America can soon run on Dunkin’ and pay for it with a tap.
Following closely on the heels of Starbucks’ recent announcement that it will soon accept Apple Pay, Dunkin’ Donuts is the latest retailer to announce that it will accept Apple Pay. Customers can gift or reload virtual Dunkin’ Donuts cards through the Dunkin’ mobile app, which adds a layer of security by tokenizing transactions.
“Apple Pay represents an important step in our ongoing commitment to leverage the best technologies to help busy, on-the-go people enjoy our full menu of coffees, donuts and sandwiches any time of day, more quickly and conveniently than ever,” said Scott Hudler, Vice President, Global Consumer Engagement at Dunkin’ Brands. “With Apple Pay, we continue to differentiate our brand with a superior guest experience that includes offering a full array of options to reload your card within the Dunkin’ Mobile App.”
The latest addition adds fire to Dunkin’s ongoing battle with Starbucks in the mobile payment space. Starbucks’ 7,500 locations aim to start accepting Apple Pay next year, but the coffee juggernaut won’t have offer rewards on Apple Pay.
But for now, the hype hasn’t translated to actual adoption.
As MPD CEO Karen Webster posited in her recent commentary: “Not since, well, ever has there been such fanfare around the launch of a new payments scheme. Apple’s Tim Cook proclaimed 2015 the ‘Year of Apple Pay‘ when it launched in the Fall of 2014. And ever since, the industry pundits and the media basically have called it “game over” for everyone else.”

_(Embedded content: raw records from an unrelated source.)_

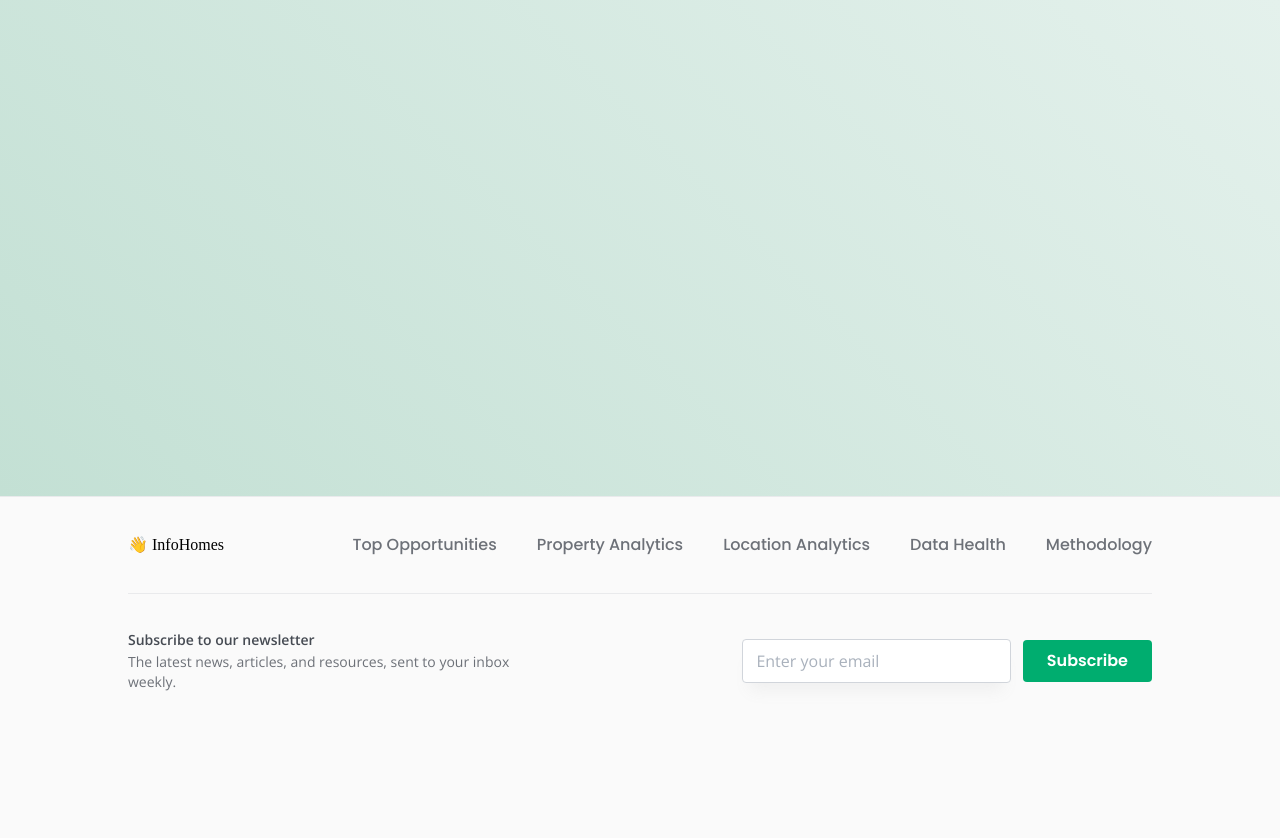
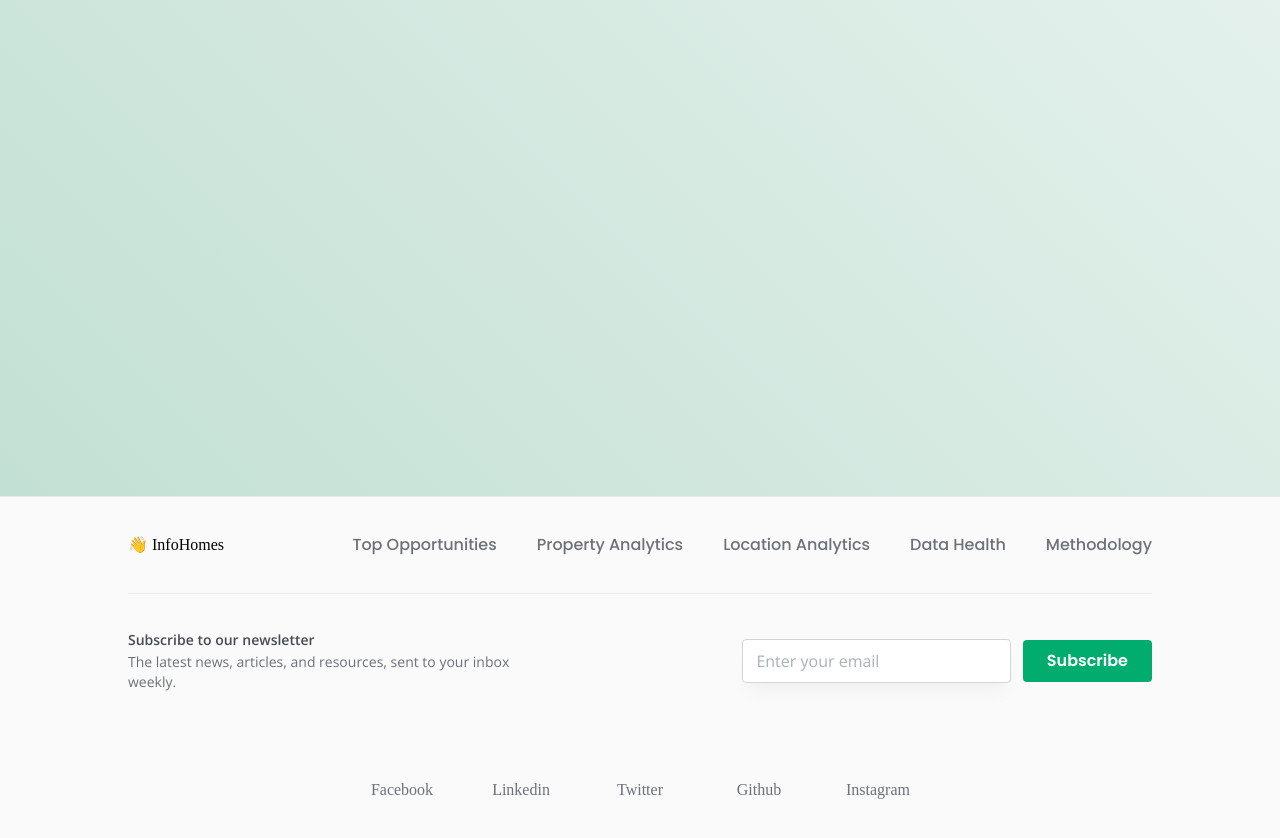
Before and after one commit to lucaslafere/infohomes-page, a React (Vite) app: page / in a window 1280 px wide. Shown: the top 838 px of the page. Built offline with nearby package versions, Linux system fonts and the light colour scheme.

Commit message:
feat: added socials section

```diff
--- /dev/null
+++ b/src/layouts/Footer/SocialsSection/index.tsx
@@ -0,0 +1,17 @@
+import { FC } from "react";
+import { Icon } from "../../../components/buttons/Icon";
+import * as S from "./style";
+
+export const SocialsSection: FC = () => {
+  return (
+    <S.Container>
+      <S.SocialsWrapper>
+        <Icon>Facebook</Icon>
+        <Icon>Linkedin</Icon>
+        <Icon>Twitter</Icon>
+        <Icon>Github</Icon>
+        <Icon>Instagram</Icon>
+      </S.SocialsWrapper>
+    </S.Container>
+  );
+};
--- /dev/null
+++ b/src/layouts/Footer/SocialsSection/style.ts
@@ -0,0 +1,15 @@
+import styled from "styled-components";
+
+export const Container = styled.div`
+  width: 50%;
+  display: flex;
+  justify-content: space-between;
+  align-items: center;
+  flex-direction: column;
+`;
+export const SocialsWrapper = styled.div`
+  display: flex;
+  justify-content: space-between;
+  align-items: center;
+  width: 100%;
+`;
--- a/src/layouts/Footer/index.tsx
+++ b/src/layouts/Footer/index.tsx
@@ -1,5 +1,6 @@
 import { FC } from "react";
 import { LinksSection } from "./Links";
+import { SocialsSection } from "./SocialsSection";
 import * as S from "./style";
 import { SubscribeSection } from "./SubscribeSection";
 
@@ -9,6 +10,7 @@ export const Footer: FC = () => {
       <S.FooterWrapper>
         <LinksSection />
         <SubscribeSection />
+        <SocialsSection />
       </S.FooterWrapper>
     </S.FooterContainer>
   );
```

“Yet a year later, the vast, vast, vast, vast majority of the early adopters of the new iPhones, and now the mainstream Apple iPhone 6/6S users, haven’t taken the bait. And the shine has come off the apple, so to speak,” Webster wrote.

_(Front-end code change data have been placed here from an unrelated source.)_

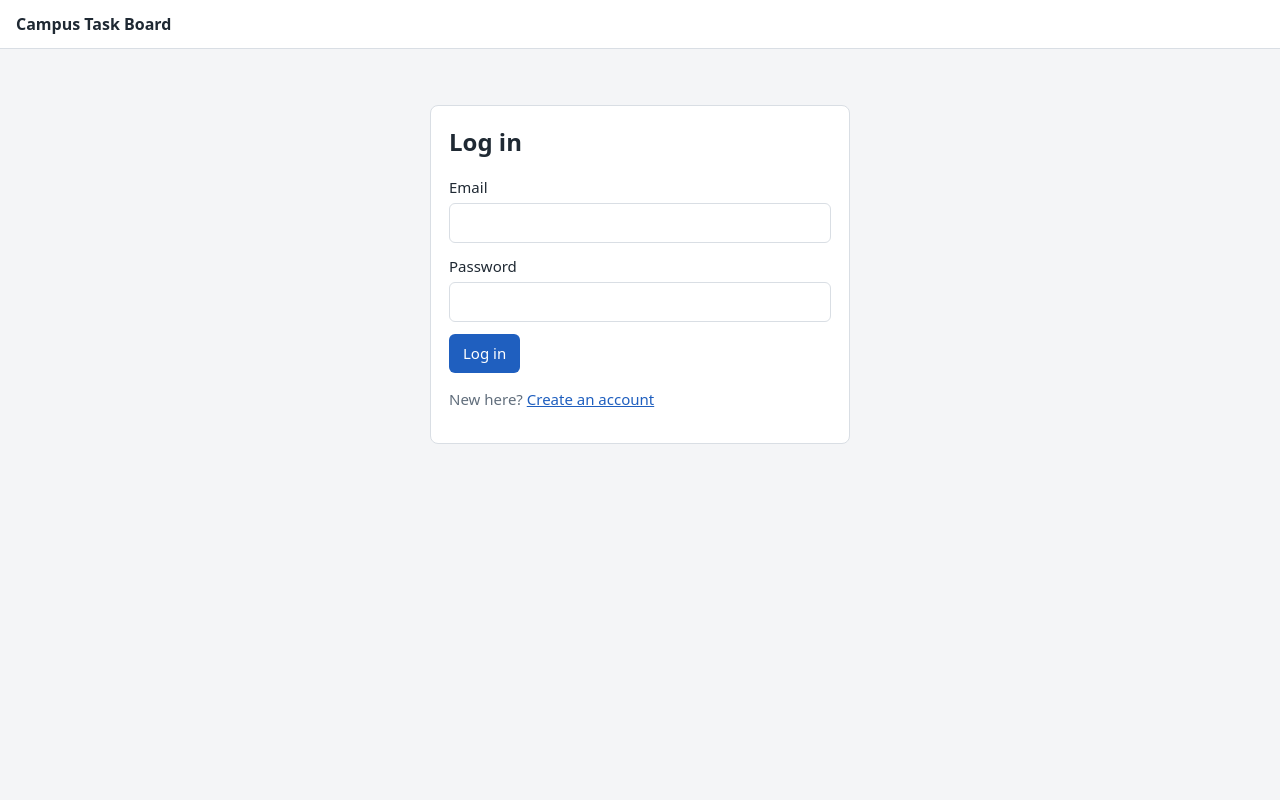
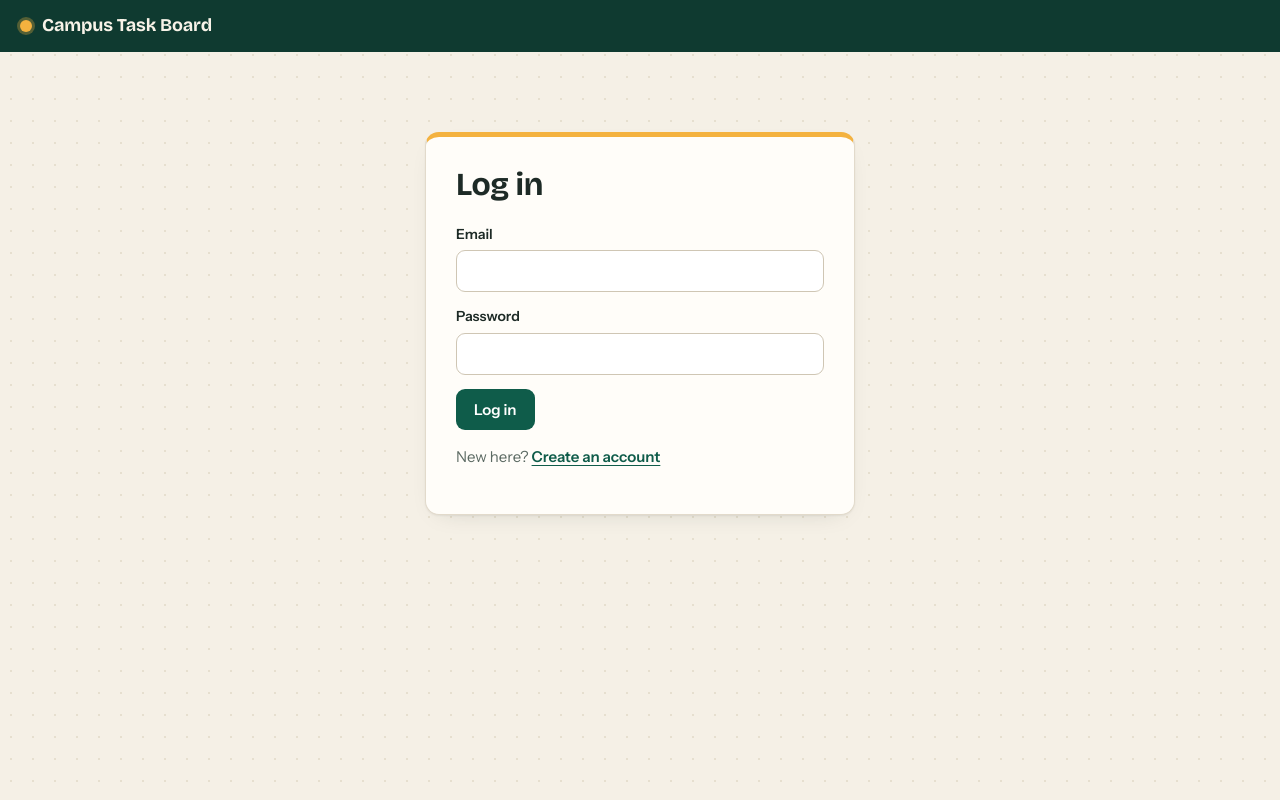
Before and after one commit to Aryan-20-2006/DBMS-Mini-Project, a Next.js app: page /login in a window 1280 px wide. Built offline with nearby package versions, Linux system fonts and the light colour scheme.

Commit message:
updated the UI

```diff
--- a/app/admin/page.js
+++ b/app/admin/page.js
@@ -76,7 +76,7 @@ export default function AdminPage() {
                 <td>{d.milestone}</td>
                 <td>{money(d.amount)}</td>
                 <td>{d.reason}</td>
-                <td><span className="badge">{d.status}</span></td>
+                <td><span className="badge" data-status={d.status}>{d.status}</span></td>
                 <td>{d.handled_by}</td>
               </tr>
             ))}
--- a/app/dashboard/page.js
+++ b/app/dashboard/page.js
@@ -19,7 +19,7 @@ function ContractTable({ title, contracts }) {
               <td>{c.poster}</td>
               <td>{c.worker}</td>
               <td>{money(c.agreed_amount)}</td>
-              <td><span className="badge">{c.status}</span></td>
+              <td><span className="badge" data-status={c.status}>{c.status}</span></td>
             </tr>
           ))}
           {contracts.length === 0 && <tr><td colSpan="5" className="muted">None.</td></tr>}
@@ -72,7 +72,7 @@ export default function DashboardPage() {
                 <td>{money(t.budget)}</td>
                 <td>{t.deadline}</td>
                 <td>{t.bid_count}</td>
-                <td><span className="badge">{t.status}</span></td>
+                <td><span className="badge" data-status={t.status}>{t.status}</span></td>
               </tr>
             ))}
             {myTasks.length === 0 && <tr><td colSpan="5" className="muted">None.</td></tr>}
@@ -91,7 +91,7 @@ export default function DashboardPage() {
               <tr key={b.bid_id}>
                 <td><Link href={`/tasks/${b.task_id}`}>{b.title}</Link></td>
                 <td>{money(b.amount)}</td>
-                <td><span className="badge">{b.status}</span></td>
+                <td><span className="badge" data-status={b.status}>{b.status}</span></td>
                 <td>{b.contract_id ? <Link href={`/contracts/${b.contract_id}`}>Open</Link> : "-"}</td>
               </tr>
             ))}
--- a/app/globals.css
+++ b/app/globals.css
@@ -1,75 +1,138 @@
 :root {
-  --bg: #f4f5f7;
-  --card: #ffffff;
-  --text: #1f2933;
-  --muted: #616e7c;
-  --border: #d9dee4;
-  --accent: #1f5fbf;
-  --danger: #b42318;
+  --bg: #f5f0e6;
+  --bg-dot: #e6dfcf;
+  --card: #fffdf9;
+  --tile: #f7f2e7;
+  --text: #1d2a26;
+  --muted: #5c6a63;
+  --border: #e2dacb;
+  --pine: #0f3a30;
+  --accent: #0f5c4a;
+  --accent-hover: #0b4638;
+  --marigold: #f4b23f;
+  --cream: #f8f3e8;
+  --danger: #b3261e;
+  --danger-hover: #93201a;
   --success: #17703f;
+  --shadow: 0 1px 2px rgb(29 42 38 / 6%), 0 8px 24px -16px rgb(29 42 38 / 25%);
 }
 
 * { box-sizing: border-box; }
 
 body {
   margin: 0;
-  background: var(--bg);
+  background-color: var(--bg);
+  background-image: radial-gradient(var(--bg-dot) 1px, transparent 1px);
+  background-size: 22px 22px;
   color: var(--text);
-  font: 15px/1.5 system-ui, -apple-system, "Segoe UI", Roboto, sans-serif;
+  font: 15px/1.55 var(--font-body), system-ui, -apple-system, "Segoe UI", Roboto, sans-serif;
 }
 
-main { max-width: 1000px; margin: 0 auto; padding: 24px 16px 60px; }
-h1 { font-size: 24px; margin: 0 0 16px; }
-h2 { font-size: 17px; margin: 0 0 12px; }
-a { color: var(--accent); }
+main { max-width: 1040px; margin: 0 auto; padding: 32px 16px 64px; }
 
+h1, h2, .brand, .stats strong {
+  font-family: var(--font-display), system-ui, sans-serif;
+  letter-spacing: -0.01em;
+}
+h1 { font-size: 32px; line-height: 1.15; font-weight: 700; margin: 0 0 20px; }
+h2 { font-size: 18px; font-weight: 650; margin: 0 0 14px; }
+
+a { color: var(--accent); font-weight: 600; text-underline-offset: 3px; }
+a:hover { color: var(--accent-hover); }
+
+:focus-visible { outline: 3px solid var(--marigold); outline-offset: 2px; }
+
+/* Top bar */
 .nav {
+  position: sticky;
+  top: 0;
+  z-index: 10;
   display: flex;
   flex-wrap: wrap;
   align-items: center;
-  gap: 8px 24px;
-  padding: 12px 16px;
-  background: var(--card);
-  border-bottom: 1px solid var(--border);
+  gap: 8px 28px;
+  padding: 12px 20px;
+  background: var(--pine);
+  color: var(--cream);
 }
-.nav nav { display: flex; flex-wrap: wrap; gap: 16px; }
-.nav a { text-decoration: none; }
-.nav-user { margin-left: auto; color: var(--muted); }
-.brand { font-size: 16px; }
+.nav nav { display: flex; flex-wrap: wrap; gap: 4px; }
+.nav a {
+  padding: 5px 12px;
+  border-radius: 999px;
+  color: var(--cream);
+  font-weight: 500;
+  text-decoration: none;
+}
+.nav a:hover { background: rgb(255 255 255 / 12%); color: #fff; }
+.nav a[aria-current="page"] { background: var(--marigold); color: var(--pine); font-weight: 600; }
+.nav .badge { background: var(--marigold); color: var(--pine); }
+.nav a[aria-current="page"] .badge { background: var(--pine); color: var(--cream); }
+.nav-user { margin-left: auto; color: #c9d6cf; }
+.nav-user .btn-link { color: var(--marigold); }
+.brand { display: flex; align-items: center; gap: 10px; font-size: 18px; font-weight: 700; }
+.brand::before {
+  content: "";
+  width: 12px;
+  height: 12px;
+  border-radius: 50%;
+  background: var(--marigold);
+  box-shadow: 0 0 0 3px rgb(244 178 63 / 30%);
+}
 
+/* Cards */
 .card {
   background: var(--card);
   border: 1px solid var(--border);
-  border-radius: 8px;
-  padding: 18px;
-  margin-bottom: 16px;
+  border-radius: 14px;
+  box-shadow: var(--shadow);
+  padding: 22px;
+  margin-bottom: 18px;
 }
-.narrow { max-width: 420px; margin: 32px auto; }
+.card > p:first-child { margin-top: 0; }
+.narrow {
+  max-width: 430px;
+  margin: 48px auto;
+  padding: 30px;
+  border-top: 5px solid var(--marigold);
+}
 
-label { display: block; margin-bottom: 12px; font-weight: 500; }
+/* Forms */
+label { display: block; margin-bottom: 14px; font-size: 14px; font-weight: 600; }
 input, select, textarea {
   display: block;
   width: 100%;
-  margin-top: 4px;
-  padding: 8px 10px;
-  border: 1px solid var(--border);
-  border-radius: 6px;
+  min-height: 42px;
+  margin-top: 5px;
+  padding: 9px 12px;
+  border: 1px solid #cfc6b4;
+  border-radius: 9px;
   font: inherit;
+  font-weight: 400;
   background: #fff;
   color: inherit;
 }
+input:focus, select:focus, textarea:focus {
+  outline: none;
+  border-color: var(--accent);
+  box-shadow: 0 0 0 3px rgb(15 92 74 / 18%);
+}
 
+/* Buttons */
 .btn {
-  padding: 8px 14px;
+  padding: 9px 18px;
   border: 0;
-  border-radius: 6px;
+  border-radius: 9px;
   background: var(--accent);
   color: #fff;
   font: inherit;
+  font-weight: 600;
+  white-space: nowrap;
   cursor: pointer;
+  transition: background-color 0.15s;
 }
-.btn:hover { opacity: 0.9; }
+.btn:hover { background: var(--accent-hover); }
 .btn-danger { background: var(--danger); }
+.btn-danger:hover { background: var(--danger-hover); }
 .btn-link {
   margin-left: 12px;
   padding: 0;
@@ -77,39 +140,103 @@ input, select, textarea {
   background: none;
   color: var(--accent);
   font: inherit;
+  font-weight: 600;
   cursor: pointer;
 }
+.btn-link:hover { text-decoration: underline; }
 
-.error { color: var(--danger); font-weight: 500; }
-.success { color: var(--success); font-weight: 500; }
+.error { color: var(--danger); font-weight: 600; }
+.success { color: var(--success); font-weight: 600; }
 .muted { color: var(--muted); }
 
+/* Tables */
 .table-wrap { overflow-x: auto; }
-table { width: 100%; border-collapse: collapse; }
-th, td { padding: 8px 10px; border-bottom: 1px solid var(--border); text-align: left; }
-th { color: var(--muted); font-size: 13px; font-weight: 600; }
+table { width: 100%; border-collapse: collapse; font-variant-numeric: tabular-nums; }
+th, td { padding: 11px 12px; border-bottom: 1px solid var(--border); text-align: left; }
+th {
+  border-bottom-width: 2px;
+  color: var(--muted);
+  font-size: 12px;
+  font-weight: 700;
+  letter-spacing: 0.05em;
+  text-transform: uppercase;
+  white-space: nowrap;
+}
+tbody tr:last-child td { border-bottom: 0; }
+tbody tr:hover { background: var(--tile); }
 
+/* Status badges: colour follows the meaning of the status */
 .badge {
   display: inline-block;
-  padding: 1px 8px;
-  border-radius: 10px;
-  background: #e6e9ee;
+  padding: 2px 10px;
+  border-radius: 999px;
+  background: #ebe5d8;
+  color: #4a554f;
   font-size: 12px;
-  font-weight: 600;
+  font-weight: 700;
+  letter-spacing: 0.02em;
+}
+.badge[data-status="ACTIVE"], .badge[data-status="ACCEPTED"], .badge[data-status="APPROVED"],
+.badge[data-status="COMPLETED"], .badge[data-status="RELEASE"] {
+  background: #d9f0e1; color: #125c33;
+}
+.badge[data-status="OPEN"], .badge[data-status="ASSIGNED"], .badge[data-status="SUBMITTED"] {
+  background: #dbe9f8; color: #17497f;
+}
+.badge[data-status="PENDING"], .badge[data-status="HOLD"] {
+  background: #fcebc5; color: #7a4f05;
+}
+.badge[data-status="DISPUTED"], .badge[data-status="FLAGGED"],
+.badge[data-status="REJECTED"], .badge[data-status="CANCELLED"] {
+  background: #fadcd9; color: #8f1f19;
+}
+.badge[data-status="REFUND"], .badge[data-status="REFUNDED"] {
+  background: #e8e0f7; color: #4d2f8f;
 }
 
-.row { display: flex; flex-wrap: wrap; gap: 12px; align-items: flex-end; }
+.row { display: flex; flex-wrap: wrap; gap: 14px; align-items: flex-end; }
 .row label { flex: 1 1 180px; margin-bottom: 0; }
 
-.stats { display: flex; flex-wrap: wrap; gap: 24px; }
-.stats strong { display: block; font-size: 20px; }
+/* Number tiles */
+.stats { display: grid; grid-template-columns: repeat(auto-fit, minmax(150px, 1fr)); gap: 12px; }
+.stats > div {
+  padding: 14px 16px;
+  border-radius: 11px;
+  background: var(--tile);
+  border-left: 4px solid var(--marigold);
+}
+.stats strong {
+  display: block;
+  font-size: 22px;
+  font-weight: 700;
+  overflow-wrap: anywhere;
+  font-variant-numeric: tabular-nums;
+}
+.stats span { display: block; font-size: 13px; }
 
+/* Chat */
 .chat {
-  max-height: 280px;
+  display: flex;
+  flex-direction: column;
+  gap: 8px;
+  max-height: 300px;
   overflow-y: auto;
-  margin-bottom: 12px;
-  padding: 10px;
+  margin-bottom: 14px;
+  padding: 14px;
   border: 1px solid var(--border);
-  border-radius: 6px;
+  border-radius: 11px;
+  background: var(--tile);
 }
-.chat p { margin: 0 0 8px; }
+.chat p {
+  align-self: flex-start;
+  max-width: 80%;
+  margin: 0;
+  padding: 7px 12px;
+  border-radius: 12px;
+  background: #fff;
+  border: 1px solid var(--border);
+  overflow-wrap: anywhere;
+}
+.chat p.muted { align-self: center; padding: 0; border: 0; background: none; }
+.chat p.mine { align-self: flex-end; background: #dcefe6; border-color: #c2e0d1; }
+.chat p .muted { font-size: 12px; }
--- a/app/layout.js
+++ b/app/layout.js
@@ -1,5 +1,9 @@
+import { Bricolage_Grotesque, Instrument_Sans } from "next/font/google";
 import "./globals.css";
 import Nav from "@/components/Nav";
+
+const display = Bricolage_Grotesque({ subsets: ["latin"], variable: "--font-display" });
+const body = Instrument_Sans({ subsets: ["latin"], variable: "--font-body" });
 
 export const metadata = {
   title: "Campus Task Board",
@@ -8,7 +12,7 @@ export const metadata = {
 
 export default function RootLayout({ children }) {
   return (
-    <html lang="en">
+    <html lang="en" className={`${display.variable} ${body.variable}`}>
       <body>
         <Nav />
         <main>{children}</main>
--- a/app/tasks/[id]/page.js
+++ b/app/tasks/[id]/page.js
@@ -57,7 +57,7 @@ export default function TaskPage() {
       {message && <p className="success">{message}</p>}
 
       <div className="card">
-        <p><span className="badge">{task.status}</span></p>
+        <p><span className="badge" data-status={task.status}>{task.status}</span></p>
         <p>{task.description ?? "No description."}</p>
         <div className="stats">
           <div><strong>{money(task.budget)}</strong><span className="muted">Budget</span></div>
@@ -95,7 +95,7 @@ export default function TaskPage() {
                 <td>{b.avg_rating}</td>
                 <td>{money(b.amount)}</td>
                 <td>{b.proposal ?? "-"}</td>
-                <td><span className="badge">{b.status}</span></td>
+                <td><span className="badge" data-status={b.status}>{b.status}</span></td>
                 <td>
                   {isPoster && task.status === "OPEN" && b.status === "PENDING" && (
                     <button className="btn" onClick={() => acceptBid(b.bid_id)}>Accept and hold money</button>
--- a/components/ChatBox.js
+++ b/components/ChatBox.js
@@ -41,7 +41,7 @@ export default function ChatBox({ contractId, userId }) {
       {error && <p className="error">{error}</p>}
       <div className="chat">
         {messages.map((m) => (
-          <p key={m._id}>
+          <p key={m._id} className={m.sender_id === userId ? "mine" : undefined}>
             <strong>{m.sender_id === userId ? "You" : m.sender_name}:</strong> {m.text}{" "}
             <span className="muted">{new Date(m.created_at).toLocaleTimeString()}</span>
           </p>
```
Also changed, not shown: app/contracts/[id]/page.js (+4 -4 lines), components/Nav.js (+5 -5 lines).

Holiday shopping is an ideal time to gauge traction for new payment methods — and Apple Pay in particular didn’t fare exceptionally well. Research firm InfoScout examined the receipts of 300,000 Black Friday shoppers and found Apple Pay usage to be underwhelming, with only 2.7 percent of Apple Pay eligible consumers using Apple Pay to complete transactions.
This is corroborated in PYMNTS Apple Pay Adoption Tracker which measured Apple Pay adoption to be at 16 percent as of October. Moreover, those who didn’t use Apple Pay in a transaction where they could have (and who had used it in the past) had two primary reasons for not tapping with Apple Pay. As we have seen in past surveys, they either forgot (30.1 percent) or didn’t know that the store they were in offered it (30.1 percent).
This has been a persistent problem for Apple Pay since its inception over a year ago in October 2014.